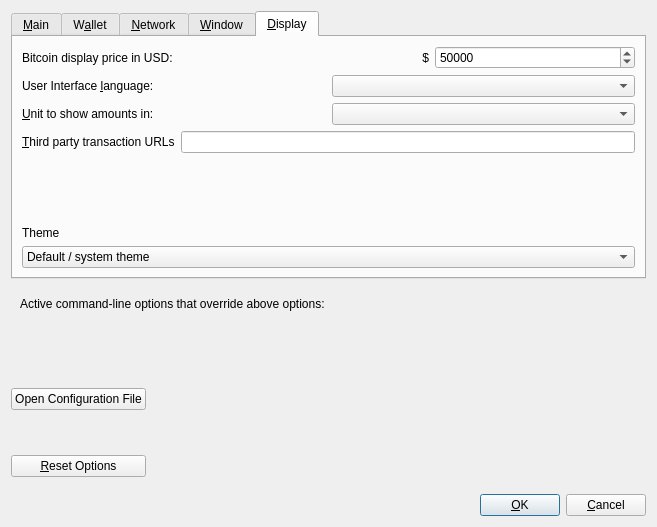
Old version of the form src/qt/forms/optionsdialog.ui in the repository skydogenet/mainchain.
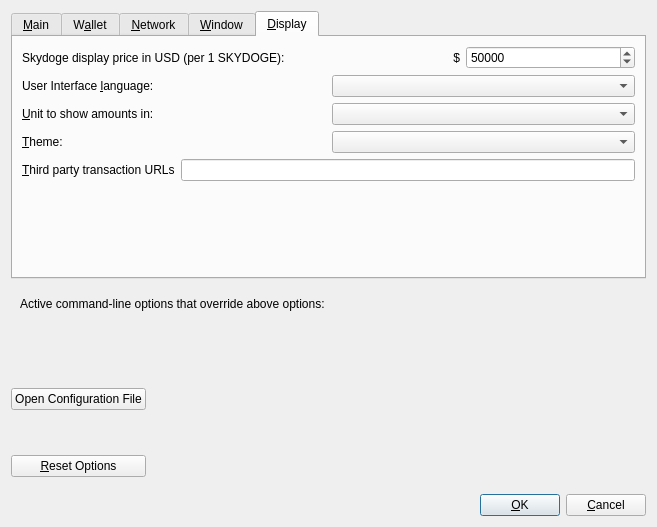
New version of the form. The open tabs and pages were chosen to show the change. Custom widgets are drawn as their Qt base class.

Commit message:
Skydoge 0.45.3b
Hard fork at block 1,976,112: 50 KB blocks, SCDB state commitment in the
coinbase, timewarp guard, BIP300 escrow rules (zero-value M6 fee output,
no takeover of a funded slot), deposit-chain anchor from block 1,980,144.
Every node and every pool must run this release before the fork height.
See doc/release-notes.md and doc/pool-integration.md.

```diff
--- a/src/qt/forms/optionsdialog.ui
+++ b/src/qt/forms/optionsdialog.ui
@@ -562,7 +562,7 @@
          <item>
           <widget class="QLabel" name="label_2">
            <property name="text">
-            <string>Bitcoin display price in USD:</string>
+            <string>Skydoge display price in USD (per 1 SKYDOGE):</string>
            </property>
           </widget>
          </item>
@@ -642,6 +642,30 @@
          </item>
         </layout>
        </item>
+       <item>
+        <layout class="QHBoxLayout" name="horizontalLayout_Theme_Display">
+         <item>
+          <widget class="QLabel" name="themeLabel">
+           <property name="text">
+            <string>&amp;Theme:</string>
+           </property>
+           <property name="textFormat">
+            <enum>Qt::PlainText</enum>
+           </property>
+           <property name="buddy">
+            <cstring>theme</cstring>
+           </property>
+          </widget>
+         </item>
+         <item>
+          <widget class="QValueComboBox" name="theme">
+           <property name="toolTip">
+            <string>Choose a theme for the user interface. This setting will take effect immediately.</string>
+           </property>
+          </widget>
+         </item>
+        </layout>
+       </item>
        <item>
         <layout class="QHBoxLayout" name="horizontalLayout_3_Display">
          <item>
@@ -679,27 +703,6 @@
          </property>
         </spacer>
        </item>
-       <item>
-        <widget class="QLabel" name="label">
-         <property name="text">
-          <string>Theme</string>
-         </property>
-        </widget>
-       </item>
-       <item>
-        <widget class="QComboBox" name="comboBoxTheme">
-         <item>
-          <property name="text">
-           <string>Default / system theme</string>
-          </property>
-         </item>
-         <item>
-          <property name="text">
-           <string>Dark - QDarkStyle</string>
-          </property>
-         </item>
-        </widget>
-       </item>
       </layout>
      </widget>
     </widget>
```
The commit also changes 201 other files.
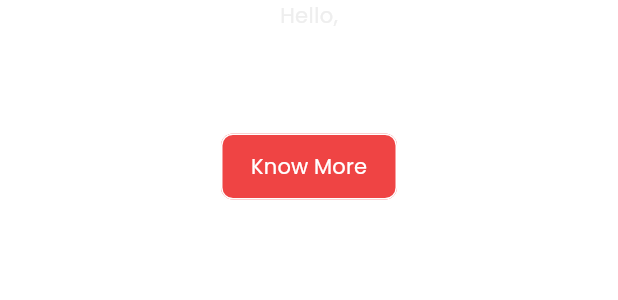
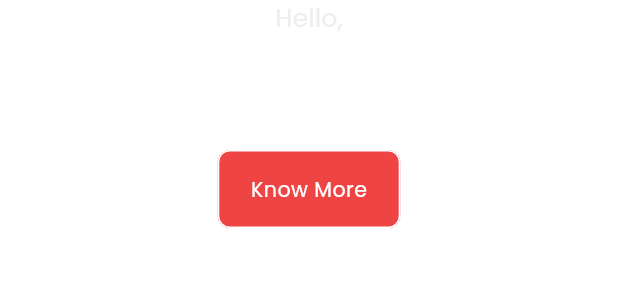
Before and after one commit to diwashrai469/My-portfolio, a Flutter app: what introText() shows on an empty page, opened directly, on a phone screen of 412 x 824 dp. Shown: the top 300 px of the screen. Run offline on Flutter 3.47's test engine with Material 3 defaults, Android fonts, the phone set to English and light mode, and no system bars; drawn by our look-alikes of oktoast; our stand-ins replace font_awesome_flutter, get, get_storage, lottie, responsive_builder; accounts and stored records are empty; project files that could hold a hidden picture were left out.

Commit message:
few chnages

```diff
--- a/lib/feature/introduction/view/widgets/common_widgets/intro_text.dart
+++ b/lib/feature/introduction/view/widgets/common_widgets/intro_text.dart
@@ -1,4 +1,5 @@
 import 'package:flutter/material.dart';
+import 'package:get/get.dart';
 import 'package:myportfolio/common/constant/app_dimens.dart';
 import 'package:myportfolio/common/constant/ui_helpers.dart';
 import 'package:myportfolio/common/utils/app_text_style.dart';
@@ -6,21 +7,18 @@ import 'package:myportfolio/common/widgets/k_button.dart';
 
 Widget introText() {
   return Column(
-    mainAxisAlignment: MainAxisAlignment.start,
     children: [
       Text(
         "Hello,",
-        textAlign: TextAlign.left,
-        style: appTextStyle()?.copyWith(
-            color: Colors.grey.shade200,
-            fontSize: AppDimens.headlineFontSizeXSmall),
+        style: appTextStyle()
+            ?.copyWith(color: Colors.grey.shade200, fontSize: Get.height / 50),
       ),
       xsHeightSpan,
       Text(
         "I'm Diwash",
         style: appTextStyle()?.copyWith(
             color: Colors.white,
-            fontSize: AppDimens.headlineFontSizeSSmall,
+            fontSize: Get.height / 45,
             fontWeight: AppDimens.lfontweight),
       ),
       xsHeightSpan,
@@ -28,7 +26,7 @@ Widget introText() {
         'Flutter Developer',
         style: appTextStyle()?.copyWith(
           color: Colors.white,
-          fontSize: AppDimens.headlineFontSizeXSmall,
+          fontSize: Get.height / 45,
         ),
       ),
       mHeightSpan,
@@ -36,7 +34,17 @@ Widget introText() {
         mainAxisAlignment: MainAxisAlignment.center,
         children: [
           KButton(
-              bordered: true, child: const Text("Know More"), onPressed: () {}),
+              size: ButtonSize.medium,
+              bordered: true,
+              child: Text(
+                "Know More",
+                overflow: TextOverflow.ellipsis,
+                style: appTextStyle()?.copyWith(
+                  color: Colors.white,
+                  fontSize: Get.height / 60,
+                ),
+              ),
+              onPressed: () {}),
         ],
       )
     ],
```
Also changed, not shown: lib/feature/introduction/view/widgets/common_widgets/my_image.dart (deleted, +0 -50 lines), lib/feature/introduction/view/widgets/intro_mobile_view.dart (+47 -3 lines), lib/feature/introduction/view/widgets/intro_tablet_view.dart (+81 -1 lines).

━━━━━━

The full data, repeated exactly and stripped of its pictures, is the expected answer.

Old version of the form src/qt/forms/optionsdialog.ui in the repository skydogenet/mainchain.
New version of the form. The open tabs and pages were chosen to show the change. Custom widgets are drawn as their Qt base class.

Commit message:
Skydoge 0.45.3b
Hard fork at block 1,976,112: 50 KB blocks, SCDB state commitment in the
coinbase, timewarp guard, BIP300 escrow rules (zero-value M6 fee output,
no takeover of a funded slot), deposit-chain anchor from block 1,980,144.
Every node and every pool must run this release before the fork height.
See doc/release-notes.md and doc/pool-integration.md.

```diff
--- a/src/qt/forms/optionsdialog.ui
+++ b/src/qt/forms/optionsdialog.ui
@@ -562,7 +562,7 @@
          <item>
           <widget class="QLabel" name="label_2">
            <property name="text">
-            <string>Bitcoin display price in USD:</string>
+            <string>Skydoge display price in USD (per 1 SKYDOGE):</string>
            </property>
           </widget>
          </item>
@@ -642,6 +642,30 @@
          </item>
         </layout>
        </item>
+       <item>
+        <layout class="QHBoxLayout" name="horizontalLayout_Theme_Display">
+         <item>
+          <widget class="QLabel" name="themeLabel">
+           <property name="text">
+            <string>&amp;Theme:</string>
+           </property>
+           <property name="textFormat">
+            <enum>Qt::PlainText</enum>
+           </property>
+           <property name="buddy">
+            <cstring>theme</cstring>
+           </property>
+          </widget>
+         </item>
+         <item>
+          <widget class="QValueComboBox" name="theme">
+           <property name="toolTip">
+            <string>Choose a theme for the user interface. This setting will take effect immediately.</string>
+           </property>
+          </widget>
+         </item>
+        </layout>
+       </item>
        <item>
         <layout class="QHBoxLayout" name="horizontalLayout_3_Display">
          <item>
@@ -679,27 +703,6 @@
          </property>
         </spacer>
        </item>
-       <item>
-        <widget class="QLabel" name="label">
-         <property name="text">
-          <string>Theme</string>
-         </property>
-        </widget>
-       </item>
-       <item>
-        <widget class="QComboBox" name="comboBoxTheme">
-         <item>
-          <property name="text">
-           <string>Default / system theme</string>
-          </property>
-         </item>
-         <item>
-          <property name="text">
-           <string>Dark - QDarkStyle</string>
-          </property>
-         </item>
-        </widget>
-       </item>
       </layout>
      </widget>
     </widget>
```
The commit also changes 201 other files.
Before and after one commit to diwashrai469/My-portfolio, a Flutter app: what introText() shows on an empty page, opened directly, on a phone screen of 412 x 824 dp. Shown: the top 300 px of the screen. Run offline on Flutter 3.47's test engine with Material 3 defaults, Android fonts, the phone set to English and light mode, and no system bars; drawn by our look-alikes of oktoast; our stand-ins replace font_awesome_flutter, get, get_storage, lottie, responsive_builder; accounts and stored records are empty; project files that could hold a hidden picture were left out.

Commit message:
few chnages

```diff
--- a/lib/feature/introduction/view/widgets/common_widgets/intro_text.dart
+++ b/lib/feature/introduction/view/widgets/common_widgets/intro_text.dart
@@ -1,4 +1,5 @@
 import 'package:flutter/material.dart';
+import 'package:get/get.dart';
 import 'package:myportfolio/common/constant/app_dimens.dart';
 import 'package:myportfolio/common/constant/ui_helpers.dart';
 import 'package:myportfolio/common/utils/app_text_style.dart';
@@ -6,21 +7,18 @@ import 'package:myportfolio/common/widgets/k_button.dart';
 
 Widget introText() {
   return Column(
-    mainAxisAlignment: MainAxisAlignment.start,
     children: [
       Text(
         "Hello,",
-        textAlign: TextAlign.left,
-        style: appTextStyle()?.copyWith(
-            color: Colors.grey.shade200,
-            fontSize: AppDimens.headlineFontSizeXSmall),
+        style: appTextStyle()
+            ?.copyWith(color: Colors.grey.shade200, fontSize: Get.height / 50),
       ),
       xsHeightSpan,
       Text(
         "I'm Diwash",
         style: appTextStyle()?.copyWith(
             color: Colors.white,
-            fontSize: AppDimens.headlineFontSizeSSmall,
+            fontSize: Get.height / 45,
             fontWeight: AppDimens.lfontweight),
       ),
       xsHeightSpan,
@@ -28,7 +26,7 @@ Widget introText() {
         'Flutter Developer',
         style: appTextStyle()?.copyWith(
           color: Colors.white,
-          fontSize: AppDimens.headlineFontSizeXSmall,
+          fontSize: Get.height / 45,
         ),
       ),
       mHeightSpan,
@@ -36,7 +34,17 @@ Widget introText() {
         mainAxisAlignment: MainAxisAlignment.center,
         children: [
           KButton(
-              bordered: true, child: const Text("Know More"), onPressed: () {}),
+              size: ButtonSize.medium,
+              bordered: true,
+              child: Text(
+                "Know More",
+                overflow: TextOverflow.ellipsis,
+                style: appTextStyle()?.copyWith(
+                  color: Colors.white,
+                  fontSize: Get.height / 60,
+                ),
+              ),
+              onPressed: () {}),
         ],
       )
     ],
```
Also changed, not shown: lib/feature/introduction/view/widgets/common_widgets/my_image.dart (deleted, +0 -50 lines), lib/feature/introduction/view/widgets/intro_mobile_view.dart (+47 -3 lines), lib/feature/introduction/view/widgets/intro_tablet_view.dart (+81 -1 lines).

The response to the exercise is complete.